Stored items:
● ● ● ● ● ● ●

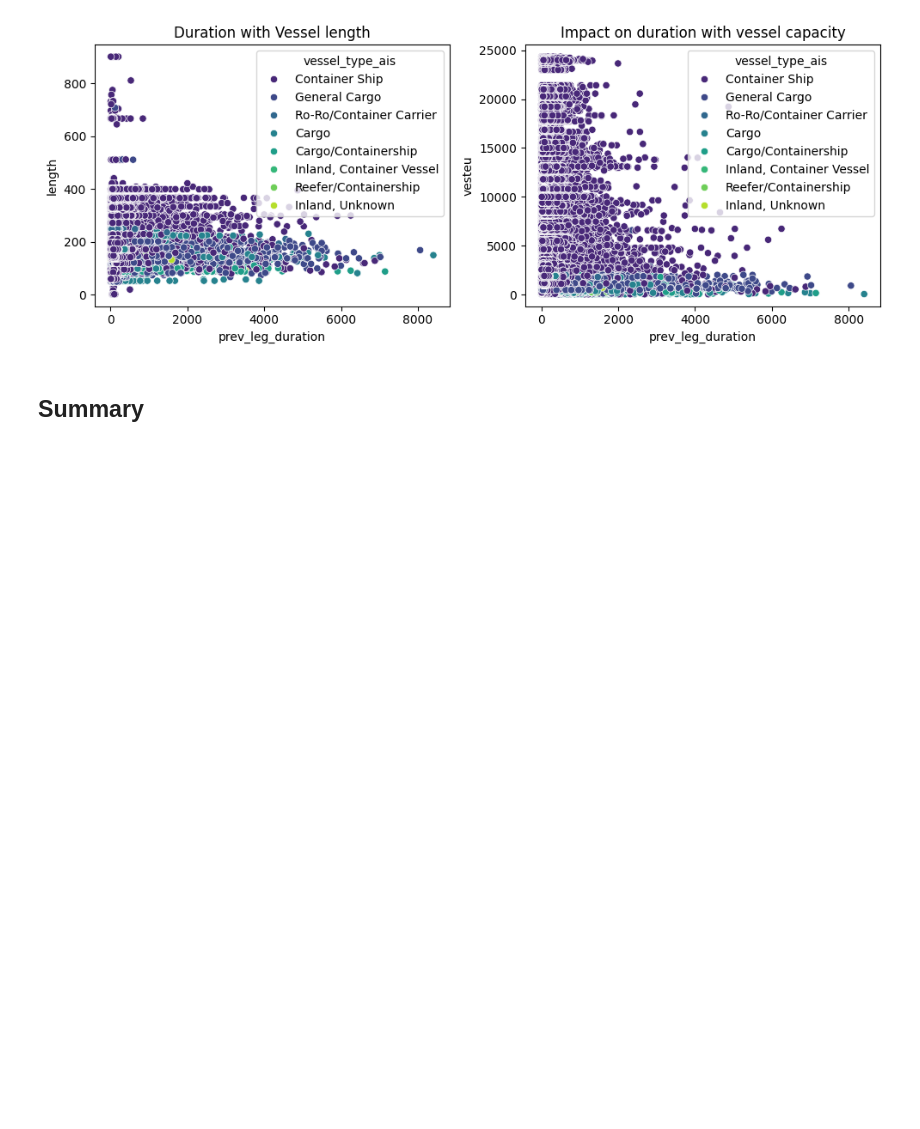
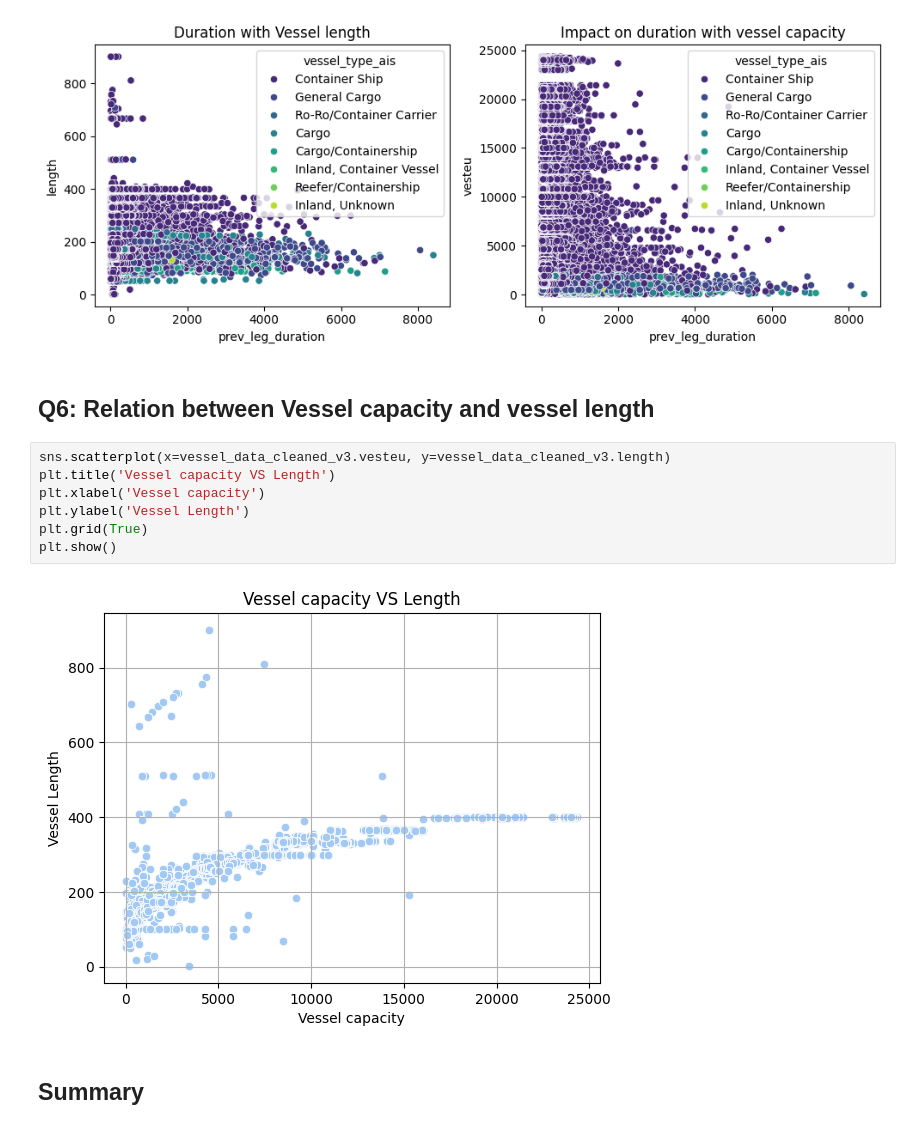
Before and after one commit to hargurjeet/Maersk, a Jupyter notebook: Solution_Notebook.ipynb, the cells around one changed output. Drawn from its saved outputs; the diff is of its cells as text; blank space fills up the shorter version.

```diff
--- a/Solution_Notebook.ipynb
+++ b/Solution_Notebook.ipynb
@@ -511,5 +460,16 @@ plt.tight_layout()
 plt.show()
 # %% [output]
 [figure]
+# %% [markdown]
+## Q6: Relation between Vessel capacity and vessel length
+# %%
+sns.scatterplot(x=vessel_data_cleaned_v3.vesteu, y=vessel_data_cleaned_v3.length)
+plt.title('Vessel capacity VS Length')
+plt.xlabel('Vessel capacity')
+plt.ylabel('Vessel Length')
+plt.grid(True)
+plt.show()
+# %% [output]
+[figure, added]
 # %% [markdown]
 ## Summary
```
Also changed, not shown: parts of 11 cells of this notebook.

● ● ● ● ● ● ●

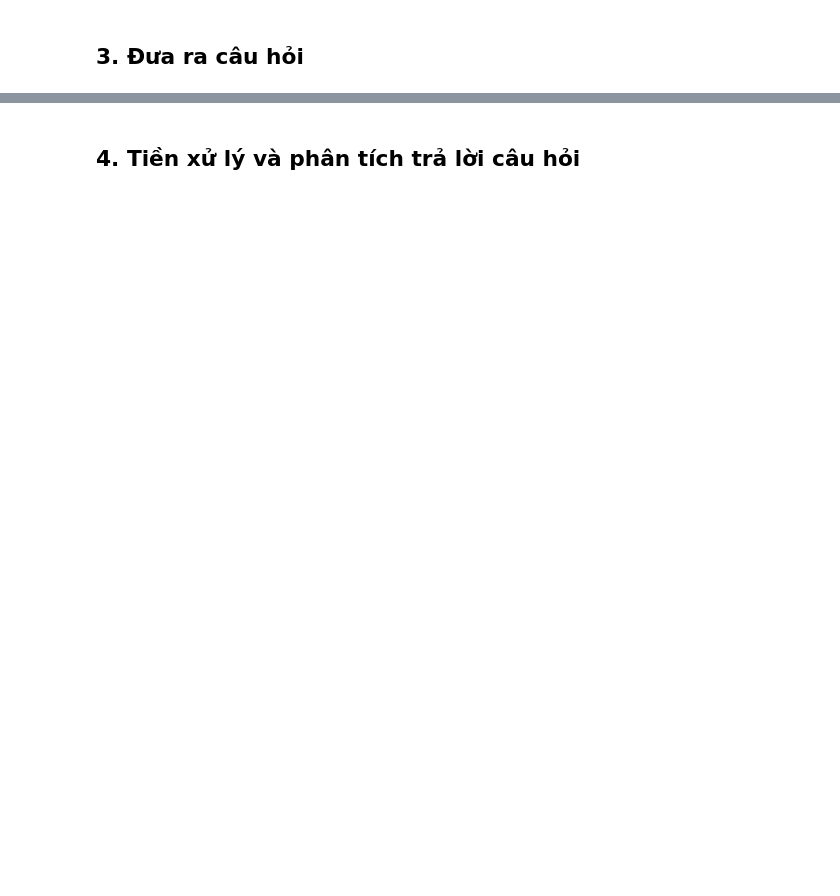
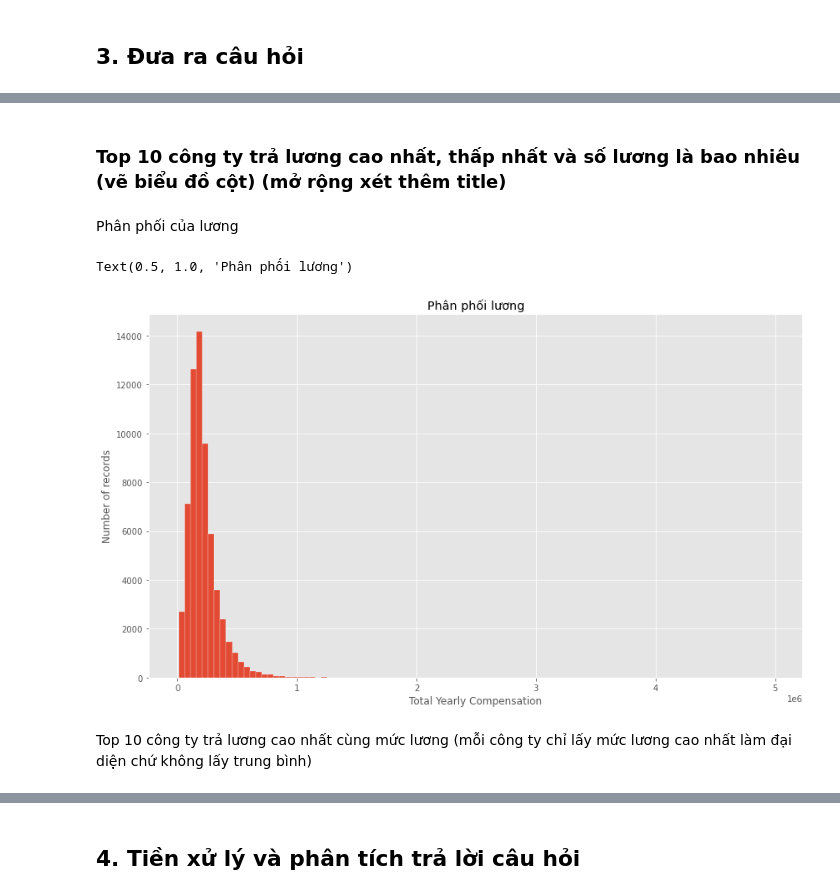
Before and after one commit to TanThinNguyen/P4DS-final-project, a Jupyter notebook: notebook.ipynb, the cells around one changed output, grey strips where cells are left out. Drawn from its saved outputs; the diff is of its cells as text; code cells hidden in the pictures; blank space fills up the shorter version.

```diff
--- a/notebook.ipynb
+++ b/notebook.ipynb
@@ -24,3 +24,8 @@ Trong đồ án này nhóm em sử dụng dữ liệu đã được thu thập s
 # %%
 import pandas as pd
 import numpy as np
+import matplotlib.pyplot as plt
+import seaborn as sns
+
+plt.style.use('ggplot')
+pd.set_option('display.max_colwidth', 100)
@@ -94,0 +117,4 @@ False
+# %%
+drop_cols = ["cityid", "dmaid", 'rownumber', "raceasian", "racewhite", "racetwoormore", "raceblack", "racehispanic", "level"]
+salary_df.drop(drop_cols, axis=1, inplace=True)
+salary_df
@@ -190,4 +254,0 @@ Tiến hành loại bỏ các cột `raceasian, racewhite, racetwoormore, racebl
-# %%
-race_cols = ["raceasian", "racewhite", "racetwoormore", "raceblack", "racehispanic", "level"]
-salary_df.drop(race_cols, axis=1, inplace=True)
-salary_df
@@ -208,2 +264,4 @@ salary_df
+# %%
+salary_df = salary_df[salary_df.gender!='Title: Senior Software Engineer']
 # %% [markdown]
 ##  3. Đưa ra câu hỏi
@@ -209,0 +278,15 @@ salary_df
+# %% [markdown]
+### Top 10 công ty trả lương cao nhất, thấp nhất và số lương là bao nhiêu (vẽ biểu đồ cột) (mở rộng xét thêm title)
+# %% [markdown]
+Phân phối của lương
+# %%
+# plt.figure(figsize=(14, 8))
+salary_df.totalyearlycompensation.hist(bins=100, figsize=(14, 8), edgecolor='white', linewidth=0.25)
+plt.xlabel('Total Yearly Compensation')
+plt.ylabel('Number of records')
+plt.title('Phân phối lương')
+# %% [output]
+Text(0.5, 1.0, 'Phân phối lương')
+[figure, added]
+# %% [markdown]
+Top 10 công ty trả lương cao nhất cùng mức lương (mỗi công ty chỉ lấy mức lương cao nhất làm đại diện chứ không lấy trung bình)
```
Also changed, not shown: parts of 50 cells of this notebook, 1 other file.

● ● ● ● ● ● ●

## Task objective:
Each line in the entries above that includes the string "level" should be extracted.

## Result of this task:
+drop_cols = ["cityid", "dmaid", 'rownumber', "raceasian", "racewhite", "racetwoormore", "raceblack", "racehispanic", "level"]
-race_cols = ["raceasian", "racewhite", "racetwoormore", "raceblack", "racehispanic", "level"]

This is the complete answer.